Yet despite big advances in life-saving cancer screening techniques, a growing number of Britons fail to take advantage of their NHS screening appointments. Cervical cancer mortality rates, for example, have plunged by up to 70% since the NHS screening programme was introduced in 1988. However, take up of cervical screening has fallen over the last 10 years and was at a 19-year low in 2017, according to a report by Public Health England2.
NHS cancer screening
The NHS currently offers screening programmes for bowel, breast and cervical cancer. These programmes are targeted at those considered most at risk. Breast cancer screening, for example, is generally offered to women aged between 50 and 70, while bowel cancer screening is routinely offered to men and women aged between 60 and 74 (or 50 and 74 in Scotland).
In England, another type of bowel screening called Bowel Scope, which can detect abnormal changes before they become cancerous, is also starting to be offered to people at age 55. And screening for other cancers may become available as new testing techniques emerge.
“At the moment, there isn’t enough evidence to say that screening for any type of cancer other than breast, bowel, and cervical cancer would be a good idea,” the NHS said on its website. “But researchers are always looking for new tests, and there are some types of cancer where research into screening is growing, for example, lung and ovarian cancers.”
Better screening technology
Screening techniques under trial at the moment include biomarker bodily fluid tests that can signal the onset of various cancers, and CT scans that can detect lung cancer in older or ex- smokers.
Genetic and genomic screening is also a popular area of research that has yielded a number of advances, including a genetic test that looks for breast and ovarian cancer indicators in the BRCA1 and BRCA2 genes.
At the sharpest end of the cancer-screening field, researchers are also working on a blood test that looks for fragments of so-called circulating tumour DNA (ctDNA). Discovered inadvertently during trials of a blood test designed to detect genetic abnormalities in unborn babies, ctDNA is sloughed off by cancer cells and could allow doctors to detect multiple types of cancer via a simple blood test and before symptoms appear.

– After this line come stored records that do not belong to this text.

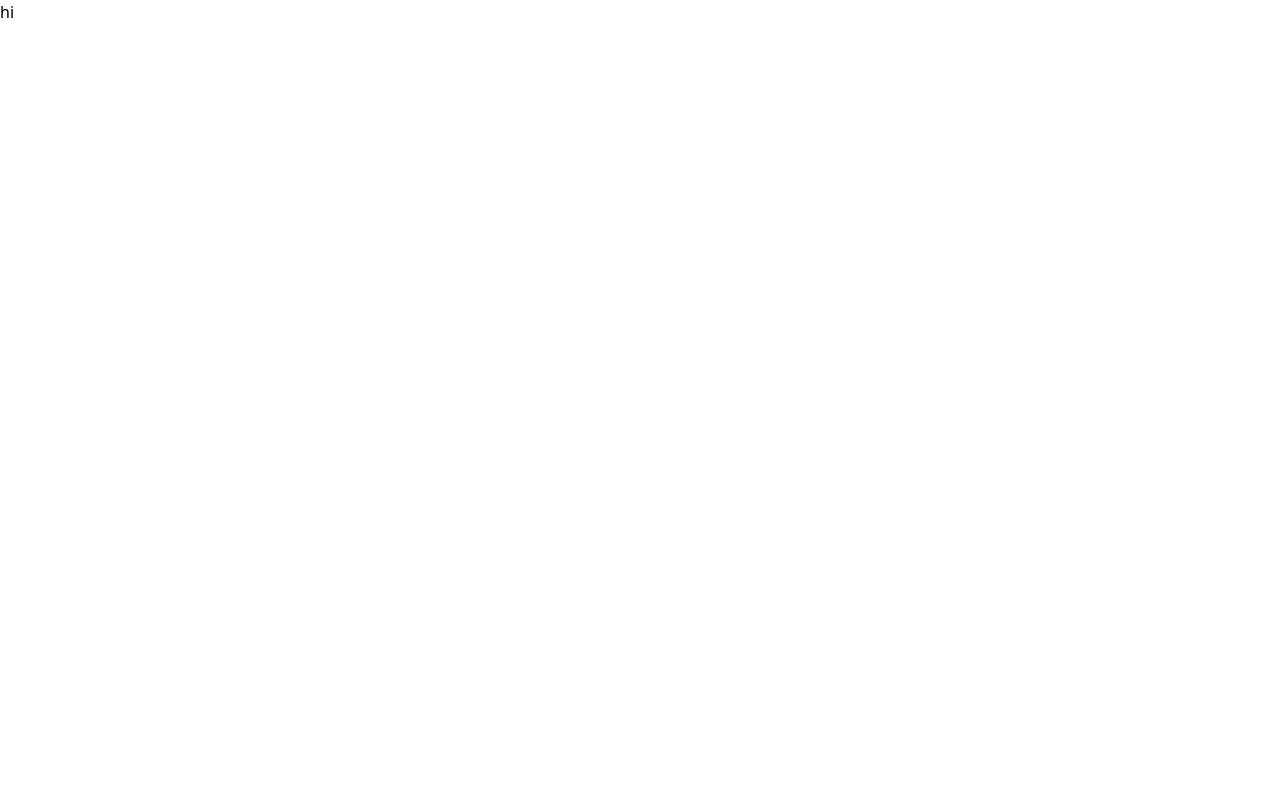
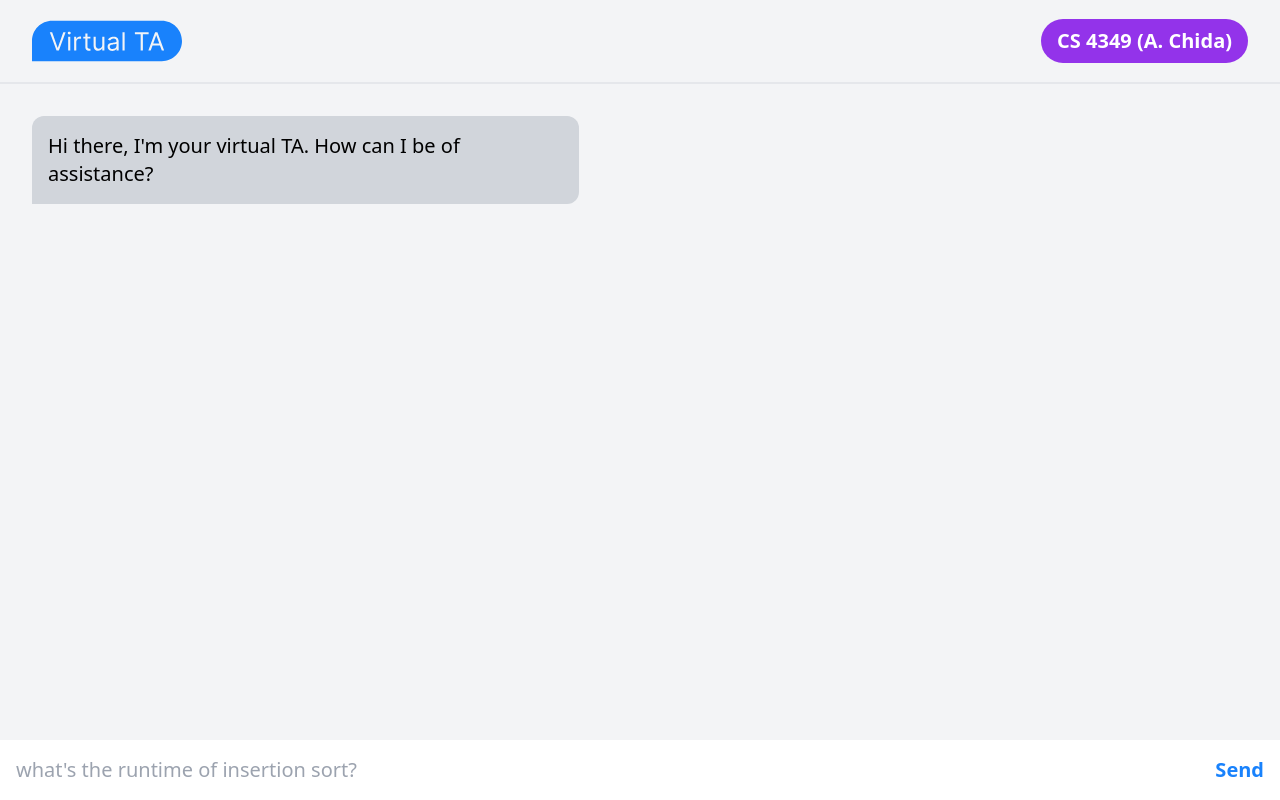
Before and after one commit to adityarathod/virtual-ta, a Next.js app in the folder student-client/: page / in a window 1280 px wide. Built offline with nearby package versions, Linux system fonts and the light colour scheme.

Commit message:
Add basic UI skeleton

```diff
--- /dev/null
+++ b/student-client/components/message-box.tsx
@@ -0,0 +1,39 @@
+import { useState } from "react";
+
+interface MessageBoxProps {
+  onSend: (newMessage: string) => unknown;
+}
+
+export default function MessageBox({ onSend }: MessageBoxProps) {
+  const [msg, setMsg] = useState<string>("");
+  return (
+    <section>
+      <form
+        className="flex flex-row bg-white items-center"
+        onSubmit={(e) => {
+          if (msg.trim().length > 0) {
+            onSend(msg.trim());
+            setMsg("");
+          }
+          e.preventDefault();
+        }}
+      >
+        <input
+          type="text"
+          className="bg-white p-4 w-full text-xl outline-none"
+          placeholder="what's the runtime of insertion sort?"
+          value={msg}
+          onChange={(e) => setMsg(e.target.value)}
+        />
+        <div className="px-4">
+          <input
+            type="submit"
+            value="Send"
+            className="font-bold text-xl"
+            style={{ color: "#1982FC" }}
+          />
+        </div>
+      </form>
+    </section>
+  );
+}
--- /dev/null
+++ b/student-client/components/message-view.tsx
@@ -0,0 +1,55 @@
+import classNames from "classnames";
+import { useEffect, useRef } from "react";
+import Message from "../types/message";
+
+interface MessageViewProps {
+  messages: Message[];
+}
+
+export default function MessageView({ messages }: MessageViewProps) {
+  const sectionRef = useRef<HTMLDivElement>(null);
+  useEffect(() => {
+    if (!sectionRef.current) return;
+    sectionRef.current.scrollTop = sectionRef.current.scrollHeight;
+  }, [messages]);
+  return (
+    <section className="flex-1 px-8 py-4 overflow-scroll" ref={sectionRef}>
+      {messages.map((msg, idx) => (
+        <ChatMessage message={msg} key={idx} />
+      ))}
+    </section>
+  );
+}
+
+interface ChatMessageProps {
+  message: Message;
+}
+
+function ChatMessage({ message }: ChatMessageProps) {
+  const { text, fromUser } = message;
+  return (
+    <div
+      className={classNames(
+        "flex",
+        "flex-row",
+        "w-full",
+        fromUser && "justify-end"
+      )}
+    >
+      <div
+        className={classNames(
+          "p-4",
+          "my-4",
+          "text-xl",
+          "w-full md:w-[60%] xl:w-[45%]",
+          fromUser ? "bg-userHighlight" : "bg-gray-300",
+          fromUser ? "text-white" : "text-black",
+          "rounded-t-xl",
+          fromUser ? "rounded-bl-xl" : "rounded-br-xl"
+        )}
+      >
+        {text}
+      </div>
+    </div>
+  );
+}
--- /dev/null
+++ b/student-client/components/navbar.tsx
@@ -0,0 +1,22 @@
+import Link from "next/link";
+import Image from "next/image";
+
+export default function Navbar() {
+  return (
+    <nav className="w-full flex flex-row items-center py-4 px-8 border-b-[2px]">
+      <Link href="/">
+        <Image
+          src="/logo.svg"
+          alt="Virtual TA Logo"
+          width={150}
+          height={50}
+          className="cursor-pointer"
+        />
+      </Link>
+      <div className="flex-1"></div>
+      <div className="ml-6 text-xl font-semibold py-2 px-4 rounded-full bg-purple-600 text-white">
+        CS 4349 (A. Chida)
+      </div>
+    </nav>
+  );
+}
--- a/student-client/package.json
+++ b/student-client/package.json
@@ -9,6 +9,7 @@
     "lint": "next lint"
   },
   "dependencies": {
+    "classnames": "^2.3.2",
     "next": "12.3.1",
     "react": "18.2.0",
     "react-dom": "18.2.0"
--- a/student-client/pages/api/hello.js
+++ /dev/null
@@ -1,5 +0,0 @@
-// Next.js API route support: https://nextjs.org/docs/api-routes/introduction
-
-export default function handler(req, res) {
-  res.status(200).json({ name: 'John Doe' })
-}
--- a/student-client/pages/index.tsx
+++ b/student-client/pages/index.tsx
@@ -1,13 +1,43 @@
+import { useState } from "react";
 import Head from "next/head";
+import classNames from "classnames";
+import MessageBox from "../components/message-box";
+import Navbar from "../components/navbar";
+
+import type Message from "../types/message";
+import MessageView from "../components/message-view";
+
+const initialMessages: Message[] = [
+  {
+    text: "Hi there, I'm your virtual TA. How can I be of assistance?",
+    fromUser: false,
+  },
+];
 
 export default function Home() {
+  const [messages, setMessages] = useState<Message[]>(initialMessages);
+  const addMessage = (msg: string) => {
+    setMessages([
+      ...messages,
+      {
+        text: msg,
+        fromUser: true,
+      },
+      {
+        text: "skill issue",
+        fromUser: false,
+      },
+    ]);
+  };
   return (
-    <div>
+    <div className="flex w-screen h-screen flex-col">
       <Head>
-        <title>Create Next App</title>
+        <title>Virtual TA</title>
       </Head>
 
-      <main>hi</main>
+      <Navbar />
+      <MessageView messages={messages} />
+      <MessageBox onSend={addMessage} />
     </div>
   );
 }
--- a/student-client/styles/globals.css
+++ b/student-client/styles/globals.css
@@ -1,3 +1,7 @@
 @tailwind base;
 @tailwind components;
 @tailwind utilities;
+
+body, html {
+    @apply bg-gray-100;
+}
--- a/student-client/tailwind.config.js
+++ b/student-client/tailwind.config.js
@@ -5,7 +5,11 @@ module.exports = {
     "./components/**/*.{js,ts,jsx,tsx}",
   ],
   theme: {
-    extend: {},
+    extend: {
+      colors: {
+        userHighlight: '#1982FC'
+      }
+    },
   },
   plugins: [],
 }
--- /dev/null
+++ b/student-client/types/message.ts
@@ -0,0 +1,4 @@
+export default interface Message {
+  text: string;
+  fromUser: boolean;
+}
```
Also changed, not shown: student-client/public/logo.svg (added), 1 other file (tests, documents, lock files or other folders).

The insurer’s role
Screening technology is not the only weapon we can use to battle cancer. According to the WHO, around a third of deaths from cancer are caused by five behavioural risks1.
· High body mass index
· Low fruit and vegetable intake
· Lack of physical activity
· Tobacco use
· Alcohol use
The WHO1 said: “Between 30–50% of cancers can currently be prevented by avoiding risk factors and implementing existing evidence-based prevention strategies.”
So, insurers can play a part in the fight against cancer by encouraging members to make healthy lifestyle changes such as improving their diet, or doing more exercise.
By offering access to the latest screening techniques, they can also give people a better chance of surviving any cancer they have or are likely to develop.
Such benefits used to be the preserve of high-level executives. But that is changing. VitalityHealth, for example, recently began offering discounts on targeted cancer screenings designed to evaluate an individual’s risk of breast, cervical and bowel cancer as standard.
“Twenty years ago, screening programmes were only for senior executives in large companies,” said Stuart Scullion, Executive Chairman of The Association of Medical Insurers and Intermediaries.
“Today, insurers offer health screening programmes that can form a cost-effective part of managing your health and are available to everyone.”
30/08/19 This article’s view is based on the law, practices and conditions as at the day of publication. While we have made every effort to ensure they are accurate, we accept no responsibility for our interpretation or any future changes. | VH O 0131